By comparison, the Anti-Defamation League reported in April that anti-Semitic acts in the United States increased 17 percent in 2004. Most Jewish groups say such incidents are widely underreported because Jews fear repercussions.
“My wife, Elizabeth, and I believe that in the end, this is a crisis that must be resolved by non-Jews,” Comper, a Roman Catholic, said in a speech before the Empire Club of Canada, the country’s oldest and most prestigious speakers forum.
“Non-Jews must join the battle against what has been described sadly, but accurately, as the oldest and the longest of hatreds,” he said.
The speech provoked some tears and one of the longest standing ovations ever, said the organization’s president, Bart Mindszenthy. “Even longer than the ovations for the Dalai Lama, Bill Gates and Ronald Reagan.”
Businesses use financial muscle, influence
Elizabeth Comper's first idea was to offer a reward leading to an arrest in the incidents she had seen reported on TV. But as she and her husband talked with Jewish friends, they decided they could do more. They started calling other business leaders.
“We asked them two things,” Comper said. “One of which was: Would you be prepared to lend your personal name and your company’s name in visible support — stand up and be counted? And two, would you give us $10,000 to help fund the development material?”
They signed up 21 business leaders, including John Hunkin, CEO of Canadian Imperial Bank of Commerce, and Timothy J. Hearn, chairman and president of Imperial Oil Ltd.
The government also has reacted to the rise in anti-Semitic acts. In March, it deported Ernst Zundel, a white supremacist who is author of a book titled “The Hitler We Loved and Why” and denies the Holocaust occurred.
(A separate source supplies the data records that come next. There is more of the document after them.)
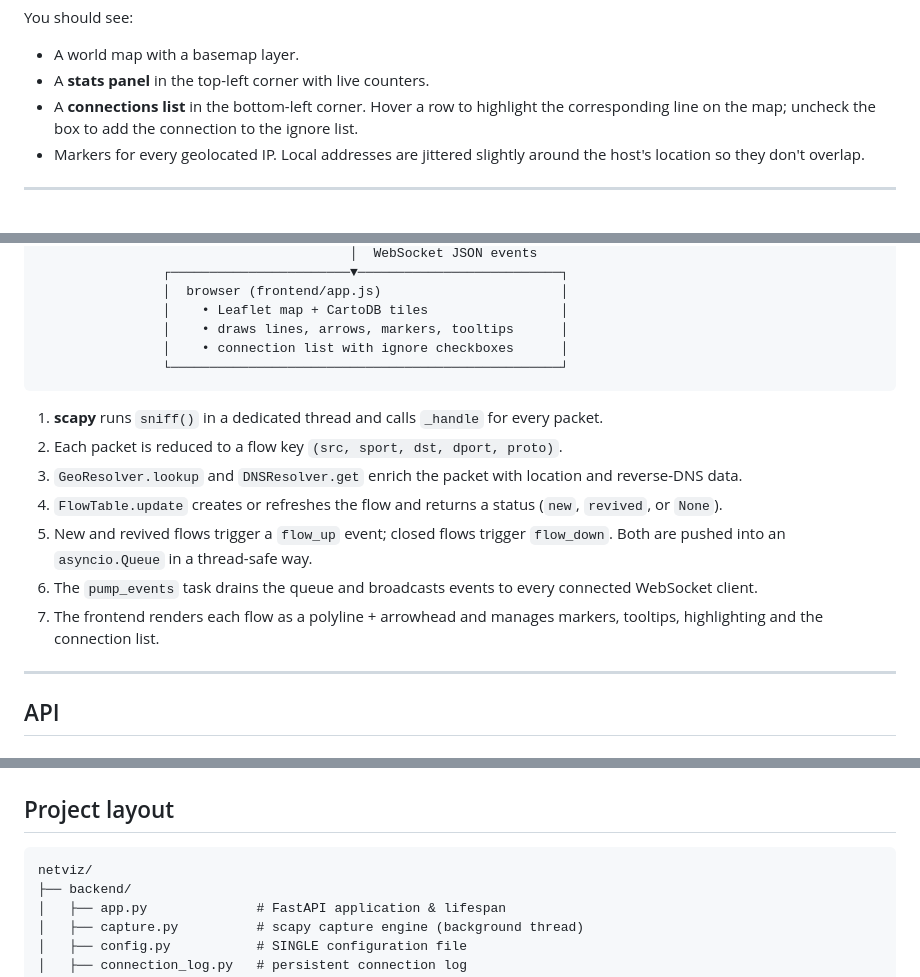
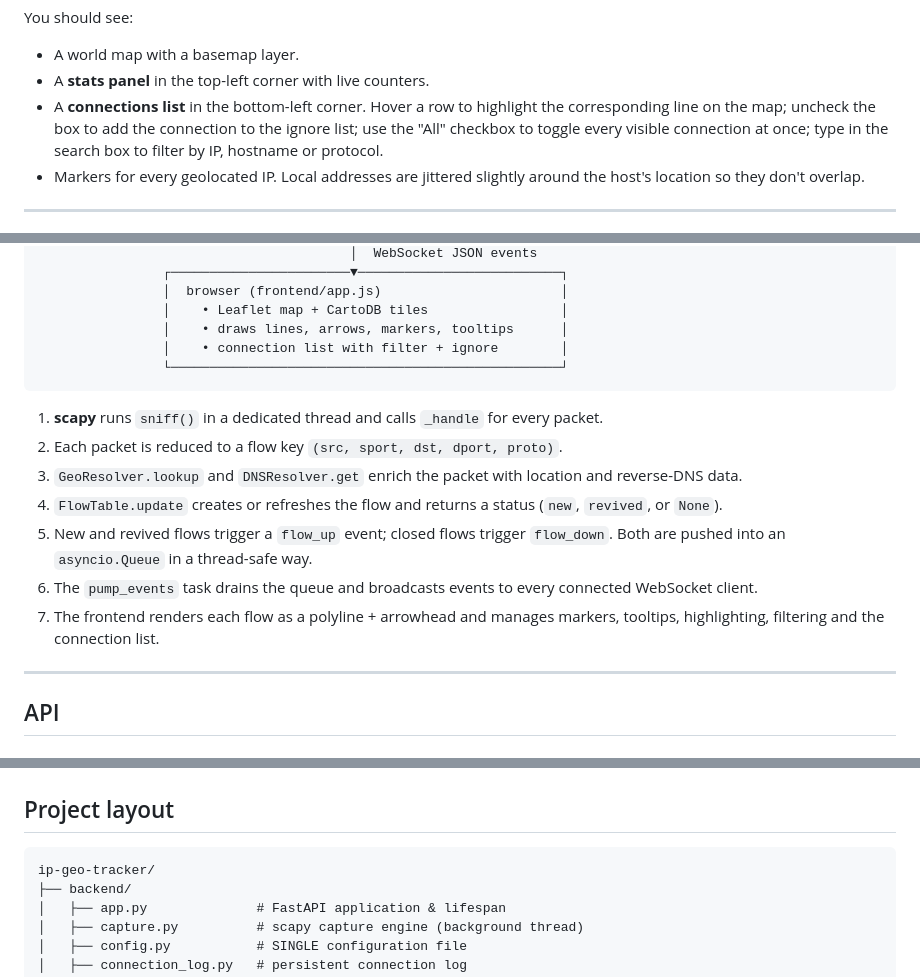
Before and after one commit to ShammmaN/ip-geo-tracker, a Markdown page: README.md, 3 parts joined by grey strips. Rendered like a GitHub page.

````diff
--- a/README.md
+++ b/README.md
@@ -118,8 +124,10 @@ You should see:
 - A world map with a basemap layer.
 - A **stats panel** in the top-left corner with live counters.
 - A **connections list** in the bottom-left corner. Hover a row to
-  highlight the corresponding line on the map; uncheck the box to add the
-  connection to the ignore list.
+  highlight the corresponding line on the map; uncheck the box to add
+  the connection to the ignore list; use the "All" checkbox to toggle
+  every visible connection at once; type in the search box to filter by
+  IP, hostname or protocol.
 - Markers for every geolocated IP. Local addresses are jittered slightly
   around the host's location so they don't overlap.
 
@@ -148,7 +156,7 @@ You should see:
                 │  browser (frontend/app.js)                       │
                 │    • Leaflet map + CartoDB tiles                 │
                 │    • draws lines, arrows, markers, tooltips      │
-                │    • connection list with ignore checkboxes      │
+                │    • connection list with filter + ignore        │
                 └──────────────────────────────────────────────────┘
 ```
 
@@ -166,7 +174,7 @@ You should see:
 6. The `pump_events` task drains the queue and broadcasts events to every
    connected WebSocket client.
 7. The frontend renders each flow as a polyline + arrowhead and manages
-   markers, tooltips, highlighting and the connection list.
+   markers, tooltips, highlighting, filtering and the connection list.
 
 ---
 
@@ -238,7 +246,7 @@ fresh on every backend start.
 ## Project layout
 
 ```
-netviz/
+ip-geo-tracker/
 ├── backend/
 │   ├── app.py              # FastAPI application & lifespan
 │   ├── capture.py          # scapy capture engine (background thread)
````
Also changed, not shown: other parts of README.md (+20 -15 lines).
He was sent back to his native Germany, where he faces charges of inciting hatred.
Effort in the schools
The first project undertaken by FAST is a four-part DVD series — “Choose Your Voice” — to be released in September in Ontario schools.
The video shows three Holocaust survivors, a former white supremacist, a woman who witnessed the 1994 genocide in Rwanda and a black hockey player who suffered racism talking about their experiences.
The business group hopes such educational materials will discourage anti-Semitic incidents like one earlier this year involving students at a private school that shocked the Toronto community.
Three 10th-graders at an all-boys school created Internet chat rooms named the “Gas Chamber” and “the Reichstag” on a student site, where they posted old images of Jews being tortured and sent to gas chambers.
When students at a nearby all-girls school complained, the boys responded with e-mails calling one of the girls a Jew “who should be thrown in an oven with the rest of them” and a “hooknosed parasite.”
Teaching witnesses to speak out
The three boys — one of whom is Jewish — were expelled and four others were suspended for knowing about the chat rooms and not telling.
The Compers hope to touch youngsters like them with their DVD.
In the video, a Jewish man recalls how as a youngster, he was beaten by a bunch of thugs.
Elizabeth Comper described the man's recollection: “And he’s laying there and he looks up and he sees a lady looking (down) the window at him and he says in the video: ‘I forgave the perpetrators years ago. I have never, ever been able to forgive that lady that left me, a 5-year-old laying on the grass, just left me there.”’
“So we’re trying to teach kids, too, that to witness it and to be silent is not proper.”